Separation By Distance
Many families must work hard to sustain a strong link over long distances. According to research done by Dr. Strom, when grandparents live less than 200 miles away, it is usually easier to keep in close contact. A separation of over 200 miles, however, does not allow for as committed a relationship.
John and Cindy Norton will be flying from the East Coast to Colorado this month to meet their first grandchild. "It's very hard to be so far away," says Cindy, "but we have a goal to be very involved with our new grandchild." Cindy began a journal for the baby as soon as she heard her daughter-in-law, Laurie, was pregnant. She sent books, inspirational tapes and music to the expectant couple for them to share with their soon-to-be born child. "We want to invest in a camcorder as a form of communication. We plan lots of phone calls, letters, and pictures and we want to visit as often as possible," says Cindy. "I feel very sad that I can't just rush right over to see the baby."

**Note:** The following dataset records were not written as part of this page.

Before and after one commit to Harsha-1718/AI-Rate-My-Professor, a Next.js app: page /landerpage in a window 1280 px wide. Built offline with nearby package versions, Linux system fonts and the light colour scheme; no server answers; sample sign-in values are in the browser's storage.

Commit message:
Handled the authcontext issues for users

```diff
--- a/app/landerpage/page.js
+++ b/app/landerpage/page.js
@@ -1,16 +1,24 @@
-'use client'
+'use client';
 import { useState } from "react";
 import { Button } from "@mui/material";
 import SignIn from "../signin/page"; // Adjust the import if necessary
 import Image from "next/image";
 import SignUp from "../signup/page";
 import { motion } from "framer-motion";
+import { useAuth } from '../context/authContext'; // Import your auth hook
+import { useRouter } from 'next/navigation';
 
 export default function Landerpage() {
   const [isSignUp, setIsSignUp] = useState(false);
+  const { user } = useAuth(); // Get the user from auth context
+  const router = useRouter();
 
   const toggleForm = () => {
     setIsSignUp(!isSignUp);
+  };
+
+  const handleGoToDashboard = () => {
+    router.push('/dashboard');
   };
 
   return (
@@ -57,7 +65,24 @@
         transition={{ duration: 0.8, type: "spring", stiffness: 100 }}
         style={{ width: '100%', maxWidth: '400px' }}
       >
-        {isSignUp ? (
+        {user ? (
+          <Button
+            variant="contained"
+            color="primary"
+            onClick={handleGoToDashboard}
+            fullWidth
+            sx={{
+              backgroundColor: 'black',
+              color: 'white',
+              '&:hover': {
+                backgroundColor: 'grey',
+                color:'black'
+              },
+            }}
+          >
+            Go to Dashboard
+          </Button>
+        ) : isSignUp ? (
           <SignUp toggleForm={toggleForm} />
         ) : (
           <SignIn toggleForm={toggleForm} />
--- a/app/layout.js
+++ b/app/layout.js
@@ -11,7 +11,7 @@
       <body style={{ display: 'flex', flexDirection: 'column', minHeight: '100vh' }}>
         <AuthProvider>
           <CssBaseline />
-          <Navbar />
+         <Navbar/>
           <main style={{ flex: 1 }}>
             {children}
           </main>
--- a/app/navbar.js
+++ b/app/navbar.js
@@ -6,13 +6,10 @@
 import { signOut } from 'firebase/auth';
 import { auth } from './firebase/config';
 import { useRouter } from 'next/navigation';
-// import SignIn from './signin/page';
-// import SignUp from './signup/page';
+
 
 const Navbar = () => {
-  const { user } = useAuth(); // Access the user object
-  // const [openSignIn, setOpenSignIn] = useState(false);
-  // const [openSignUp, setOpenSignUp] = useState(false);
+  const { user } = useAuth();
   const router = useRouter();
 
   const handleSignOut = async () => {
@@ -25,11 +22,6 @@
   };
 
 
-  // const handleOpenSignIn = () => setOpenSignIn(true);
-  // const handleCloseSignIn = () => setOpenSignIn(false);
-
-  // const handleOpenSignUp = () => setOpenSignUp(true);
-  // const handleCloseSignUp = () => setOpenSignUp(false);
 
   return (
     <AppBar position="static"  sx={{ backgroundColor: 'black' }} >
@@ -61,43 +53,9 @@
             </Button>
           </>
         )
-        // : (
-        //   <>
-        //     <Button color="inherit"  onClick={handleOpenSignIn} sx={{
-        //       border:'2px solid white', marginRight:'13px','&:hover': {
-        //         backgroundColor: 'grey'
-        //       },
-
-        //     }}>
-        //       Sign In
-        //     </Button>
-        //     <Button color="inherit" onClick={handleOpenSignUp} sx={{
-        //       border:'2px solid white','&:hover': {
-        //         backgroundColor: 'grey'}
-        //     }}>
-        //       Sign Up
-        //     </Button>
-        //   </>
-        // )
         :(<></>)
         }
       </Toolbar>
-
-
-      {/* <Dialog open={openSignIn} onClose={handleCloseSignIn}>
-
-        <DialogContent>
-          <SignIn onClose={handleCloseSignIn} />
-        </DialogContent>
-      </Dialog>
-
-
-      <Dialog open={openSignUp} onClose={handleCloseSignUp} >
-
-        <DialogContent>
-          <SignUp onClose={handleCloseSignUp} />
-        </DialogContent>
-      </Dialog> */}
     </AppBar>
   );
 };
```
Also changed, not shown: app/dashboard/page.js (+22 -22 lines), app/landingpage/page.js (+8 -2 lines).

Kelly and Earl Franklin are finding the separation from their 2-year-old son's grandparents unbearable. They are leaving New England this month to return to Washington State to be closer to their extended family. "Even though Earl has been offered a job here it's important to both of us that we go back home," says Kelly, who is pregnant with their second child. "When I was growing up we didn't live near my grandparents, and I felt very isolated from them. We want our parents to be involved with our children and have a positive influence on them. I want our children to learn to love and respect their grandparents. We all share the same values. I think it will be helpful for our kids to hear the same messages from a different set of adults. And it will be nice to have built-in baby-sitters occasionally!"